No, of course President Obama wouldn't be watching election returns, both White House spokesman Robert Gibbs and senior aide David Axelrod told the media in advance. Wasn't there a Chicago Bulls game on that night?
Of course, it wasn't elections in general that put the president off. It was these elections in particular. As Gibbs later reported, the president spent Election Night 2009 watching an HBO special about his own election in 2008. By Gibbs' reckoning, as Newsbusters.com's Kyle Drennen notes, this was the second time the president had watched his own election story.
Maybe it gets better with age. Or maybe it offers an affirming rush of newfound nostalgia, that someplace pleasant to linger and bask.
Either way, the president's self-involved example offers a lesson. Such retrospection, narcissistic or not, is precisely what Republicans must not lapse into with their own victories, however stunning they now appear. Yes, the people voted in two key states to beat down Big Obama Government, but conservatives must offer more than pushback in 2010 and beyond. There's a war going on, a gargantuan national effort that these mainly state and local elections, of course, said nothing about.
I was reminded of this gaping hole when a prominent British Labor politician, Kim Howells, made news in Great Britain this week with a proposal summed up under the Guardian headline: "It's time to pull out of Afghanistan and take the fight to Bin Laden in Britain." This proposal, coming from a former Foreign Office minister who has supported the war in Afghanistan, is guaranteed to crack the UK war debate wide open, something that has yet to happen here.
And what does he mean?

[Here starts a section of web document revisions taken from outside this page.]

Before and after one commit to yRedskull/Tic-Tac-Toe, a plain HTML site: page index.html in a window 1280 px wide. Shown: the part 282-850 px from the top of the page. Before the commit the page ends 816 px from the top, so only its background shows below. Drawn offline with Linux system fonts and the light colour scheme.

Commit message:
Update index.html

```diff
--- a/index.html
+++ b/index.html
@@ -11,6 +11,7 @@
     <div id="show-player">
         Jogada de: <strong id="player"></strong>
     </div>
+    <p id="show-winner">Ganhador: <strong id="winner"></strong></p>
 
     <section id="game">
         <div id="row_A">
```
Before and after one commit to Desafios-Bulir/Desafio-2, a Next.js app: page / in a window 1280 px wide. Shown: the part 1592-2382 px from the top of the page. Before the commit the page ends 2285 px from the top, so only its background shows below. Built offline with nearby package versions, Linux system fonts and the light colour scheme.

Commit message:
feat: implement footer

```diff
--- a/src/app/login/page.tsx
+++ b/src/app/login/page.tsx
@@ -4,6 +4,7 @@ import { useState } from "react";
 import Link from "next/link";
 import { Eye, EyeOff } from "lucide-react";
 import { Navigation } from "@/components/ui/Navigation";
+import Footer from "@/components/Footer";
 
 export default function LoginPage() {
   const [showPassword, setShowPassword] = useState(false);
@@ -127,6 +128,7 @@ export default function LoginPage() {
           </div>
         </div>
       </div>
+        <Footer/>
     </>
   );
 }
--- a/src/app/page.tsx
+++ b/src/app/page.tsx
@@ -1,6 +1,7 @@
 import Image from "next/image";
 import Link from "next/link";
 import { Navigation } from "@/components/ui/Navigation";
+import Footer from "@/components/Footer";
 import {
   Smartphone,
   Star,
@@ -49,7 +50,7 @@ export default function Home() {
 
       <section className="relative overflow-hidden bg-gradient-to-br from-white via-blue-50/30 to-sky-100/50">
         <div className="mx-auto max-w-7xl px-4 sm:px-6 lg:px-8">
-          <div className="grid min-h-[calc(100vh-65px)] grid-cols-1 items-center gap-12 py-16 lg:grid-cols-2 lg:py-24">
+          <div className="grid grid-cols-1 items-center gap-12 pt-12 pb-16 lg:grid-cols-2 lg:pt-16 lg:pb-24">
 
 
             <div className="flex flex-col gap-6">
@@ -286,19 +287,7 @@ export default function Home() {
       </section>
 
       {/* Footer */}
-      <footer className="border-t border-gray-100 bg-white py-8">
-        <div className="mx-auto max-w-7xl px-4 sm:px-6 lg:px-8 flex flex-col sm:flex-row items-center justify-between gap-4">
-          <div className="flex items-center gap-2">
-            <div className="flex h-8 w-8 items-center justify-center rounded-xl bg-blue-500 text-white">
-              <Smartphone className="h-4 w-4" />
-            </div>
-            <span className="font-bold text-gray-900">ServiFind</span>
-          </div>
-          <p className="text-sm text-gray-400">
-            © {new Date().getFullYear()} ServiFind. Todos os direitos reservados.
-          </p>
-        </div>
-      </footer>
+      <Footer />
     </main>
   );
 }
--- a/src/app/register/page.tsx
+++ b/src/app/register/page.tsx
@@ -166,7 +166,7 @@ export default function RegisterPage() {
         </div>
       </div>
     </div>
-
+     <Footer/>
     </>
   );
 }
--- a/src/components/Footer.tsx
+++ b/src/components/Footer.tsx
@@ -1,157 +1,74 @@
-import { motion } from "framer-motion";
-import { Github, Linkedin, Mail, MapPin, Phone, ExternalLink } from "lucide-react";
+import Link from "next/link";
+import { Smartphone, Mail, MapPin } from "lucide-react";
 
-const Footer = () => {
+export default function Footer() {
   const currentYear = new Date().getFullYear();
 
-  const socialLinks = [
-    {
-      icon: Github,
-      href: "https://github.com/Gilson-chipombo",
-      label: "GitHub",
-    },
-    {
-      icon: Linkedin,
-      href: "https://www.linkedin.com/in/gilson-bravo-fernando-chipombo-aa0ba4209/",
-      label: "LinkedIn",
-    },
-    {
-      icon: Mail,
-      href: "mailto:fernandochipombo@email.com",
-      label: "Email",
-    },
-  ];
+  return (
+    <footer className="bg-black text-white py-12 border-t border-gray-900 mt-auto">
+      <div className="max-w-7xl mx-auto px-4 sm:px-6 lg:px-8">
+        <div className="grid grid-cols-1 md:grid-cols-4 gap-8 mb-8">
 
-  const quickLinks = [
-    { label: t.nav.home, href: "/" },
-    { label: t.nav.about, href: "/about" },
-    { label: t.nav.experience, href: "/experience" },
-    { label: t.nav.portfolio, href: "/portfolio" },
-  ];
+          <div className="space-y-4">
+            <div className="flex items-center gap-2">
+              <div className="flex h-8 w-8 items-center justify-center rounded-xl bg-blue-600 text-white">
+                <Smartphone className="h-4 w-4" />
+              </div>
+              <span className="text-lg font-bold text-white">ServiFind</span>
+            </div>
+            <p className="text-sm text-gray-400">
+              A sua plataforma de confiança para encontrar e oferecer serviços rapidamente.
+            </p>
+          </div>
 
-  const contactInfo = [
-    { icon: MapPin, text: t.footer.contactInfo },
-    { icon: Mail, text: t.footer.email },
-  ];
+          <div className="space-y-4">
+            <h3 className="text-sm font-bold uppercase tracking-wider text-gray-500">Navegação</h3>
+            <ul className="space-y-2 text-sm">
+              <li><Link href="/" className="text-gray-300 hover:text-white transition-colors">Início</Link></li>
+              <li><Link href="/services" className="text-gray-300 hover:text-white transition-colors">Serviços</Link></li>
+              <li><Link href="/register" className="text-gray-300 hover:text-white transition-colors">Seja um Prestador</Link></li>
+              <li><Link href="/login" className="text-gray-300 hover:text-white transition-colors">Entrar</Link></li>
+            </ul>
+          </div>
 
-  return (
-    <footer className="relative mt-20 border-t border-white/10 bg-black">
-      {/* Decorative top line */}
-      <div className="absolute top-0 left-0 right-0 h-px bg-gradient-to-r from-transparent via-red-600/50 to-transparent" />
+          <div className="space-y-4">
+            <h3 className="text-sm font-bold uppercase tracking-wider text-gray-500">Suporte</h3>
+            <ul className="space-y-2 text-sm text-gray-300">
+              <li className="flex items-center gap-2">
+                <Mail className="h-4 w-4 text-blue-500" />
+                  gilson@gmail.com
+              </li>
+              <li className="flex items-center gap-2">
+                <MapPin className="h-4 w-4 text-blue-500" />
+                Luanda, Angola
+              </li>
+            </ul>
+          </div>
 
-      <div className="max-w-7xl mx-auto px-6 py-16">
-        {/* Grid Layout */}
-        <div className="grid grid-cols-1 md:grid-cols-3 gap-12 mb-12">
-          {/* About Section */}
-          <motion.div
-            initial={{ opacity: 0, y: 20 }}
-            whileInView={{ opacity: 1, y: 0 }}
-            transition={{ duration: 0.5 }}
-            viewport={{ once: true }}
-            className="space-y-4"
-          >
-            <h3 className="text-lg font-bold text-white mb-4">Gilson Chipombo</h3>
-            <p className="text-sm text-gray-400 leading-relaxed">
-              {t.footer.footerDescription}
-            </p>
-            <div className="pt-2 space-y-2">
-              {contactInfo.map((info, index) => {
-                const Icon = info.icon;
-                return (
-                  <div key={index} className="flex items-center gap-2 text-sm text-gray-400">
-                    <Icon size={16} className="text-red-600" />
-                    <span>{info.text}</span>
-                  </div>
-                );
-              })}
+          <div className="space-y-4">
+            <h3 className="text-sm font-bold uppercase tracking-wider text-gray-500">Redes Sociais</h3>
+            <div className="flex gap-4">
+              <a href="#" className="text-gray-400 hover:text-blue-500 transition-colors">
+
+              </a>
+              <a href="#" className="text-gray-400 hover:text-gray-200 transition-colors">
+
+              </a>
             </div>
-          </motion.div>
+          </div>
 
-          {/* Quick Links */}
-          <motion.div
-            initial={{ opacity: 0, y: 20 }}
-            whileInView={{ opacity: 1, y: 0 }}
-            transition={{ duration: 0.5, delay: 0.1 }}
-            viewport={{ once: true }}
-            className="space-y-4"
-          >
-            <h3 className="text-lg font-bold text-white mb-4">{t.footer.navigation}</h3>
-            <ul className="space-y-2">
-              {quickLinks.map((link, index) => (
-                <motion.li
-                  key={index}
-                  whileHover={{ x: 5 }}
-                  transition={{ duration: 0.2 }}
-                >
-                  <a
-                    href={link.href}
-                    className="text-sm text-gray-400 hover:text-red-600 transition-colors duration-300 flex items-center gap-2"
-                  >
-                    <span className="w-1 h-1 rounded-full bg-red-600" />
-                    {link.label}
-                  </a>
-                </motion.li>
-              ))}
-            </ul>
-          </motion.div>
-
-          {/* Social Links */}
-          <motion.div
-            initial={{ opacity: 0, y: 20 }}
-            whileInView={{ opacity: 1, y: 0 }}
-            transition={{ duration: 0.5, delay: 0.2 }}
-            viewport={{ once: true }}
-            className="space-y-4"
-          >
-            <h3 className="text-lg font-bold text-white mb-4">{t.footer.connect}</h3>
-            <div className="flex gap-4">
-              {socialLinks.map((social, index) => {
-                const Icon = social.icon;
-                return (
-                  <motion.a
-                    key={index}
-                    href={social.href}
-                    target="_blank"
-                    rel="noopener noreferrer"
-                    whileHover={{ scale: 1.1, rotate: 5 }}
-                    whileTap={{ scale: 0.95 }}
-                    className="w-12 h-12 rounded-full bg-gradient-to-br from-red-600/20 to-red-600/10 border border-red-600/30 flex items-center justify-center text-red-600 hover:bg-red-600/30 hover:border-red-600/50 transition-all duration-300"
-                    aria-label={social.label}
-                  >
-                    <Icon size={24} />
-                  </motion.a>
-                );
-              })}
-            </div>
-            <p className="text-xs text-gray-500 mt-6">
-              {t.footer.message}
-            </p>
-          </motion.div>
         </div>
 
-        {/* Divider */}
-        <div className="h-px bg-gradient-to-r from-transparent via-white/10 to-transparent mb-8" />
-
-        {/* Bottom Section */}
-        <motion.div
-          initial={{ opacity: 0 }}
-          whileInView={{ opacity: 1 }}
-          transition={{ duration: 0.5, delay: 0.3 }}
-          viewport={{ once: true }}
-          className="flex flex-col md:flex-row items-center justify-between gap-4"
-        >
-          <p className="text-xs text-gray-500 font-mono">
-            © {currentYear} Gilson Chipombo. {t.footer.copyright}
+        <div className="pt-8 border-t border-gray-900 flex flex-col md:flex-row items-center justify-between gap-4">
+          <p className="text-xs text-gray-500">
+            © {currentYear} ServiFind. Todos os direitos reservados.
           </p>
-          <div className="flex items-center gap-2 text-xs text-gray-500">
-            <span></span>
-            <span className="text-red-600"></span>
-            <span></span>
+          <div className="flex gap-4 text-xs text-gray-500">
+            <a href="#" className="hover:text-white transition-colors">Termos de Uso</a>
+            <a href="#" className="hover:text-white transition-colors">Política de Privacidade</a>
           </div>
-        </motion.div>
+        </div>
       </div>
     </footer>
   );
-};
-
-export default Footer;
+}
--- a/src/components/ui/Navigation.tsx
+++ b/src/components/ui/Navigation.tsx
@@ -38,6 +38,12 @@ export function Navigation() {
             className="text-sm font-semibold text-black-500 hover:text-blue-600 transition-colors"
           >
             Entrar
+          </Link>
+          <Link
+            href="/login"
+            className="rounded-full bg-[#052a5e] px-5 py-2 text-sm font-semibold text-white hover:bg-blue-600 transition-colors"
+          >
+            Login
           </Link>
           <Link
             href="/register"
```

In a lengthy essay that appeared on the same day that five British troops were murdered by a Taliban-linked Afghan policeman, Howell explains that seven years of military and civilian aid have neither destroyed Al Qaeda in Afghanistan nor the Taliban. "There can be no guarantee," Howells writes, "that the next seven years will bring significantly greater success and, even if they do, it is salutary to remember that Afghanistan has never been the sole location of terrorist training camps."
The light begins to dawneth.